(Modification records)

★ ★ ★ ★ ★

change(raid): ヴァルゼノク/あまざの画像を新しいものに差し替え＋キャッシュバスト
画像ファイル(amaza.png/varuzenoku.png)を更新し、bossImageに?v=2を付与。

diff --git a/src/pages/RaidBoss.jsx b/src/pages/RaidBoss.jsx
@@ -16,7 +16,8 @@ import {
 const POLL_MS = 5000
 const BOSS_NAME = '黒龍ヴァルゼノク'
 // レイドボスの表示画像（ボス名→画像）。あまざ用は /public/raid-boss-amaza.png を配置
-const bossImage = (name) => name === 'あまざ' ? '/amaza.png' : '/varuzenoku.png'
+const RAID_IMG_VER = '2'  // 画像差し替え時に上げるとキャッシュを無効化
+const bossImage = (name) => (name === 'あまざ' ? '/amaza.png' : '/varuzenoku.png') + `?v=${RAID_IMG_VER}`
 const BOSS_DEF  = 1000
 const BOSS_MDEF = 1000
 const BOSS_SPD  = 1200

★ ★ ★ ★ ★

* **ACTIVITY**
Scan the entries for the word "varuzenoku". Report each line that has it.

* **FINISHED TASK**
画像ファイル(amaza.png/varuzenoku.png)を更新し、bossImageに?v=2を付与。
-const bossImage = (name) => name === 'あまざ' ? '/amaza.png' : '/varuzenoku.png'
+const bossImage = (name) => (name === 'あまざ' ? '/amaza.png' : '/varuzenoku.png') + `?v=${RAID_IMG_VER}`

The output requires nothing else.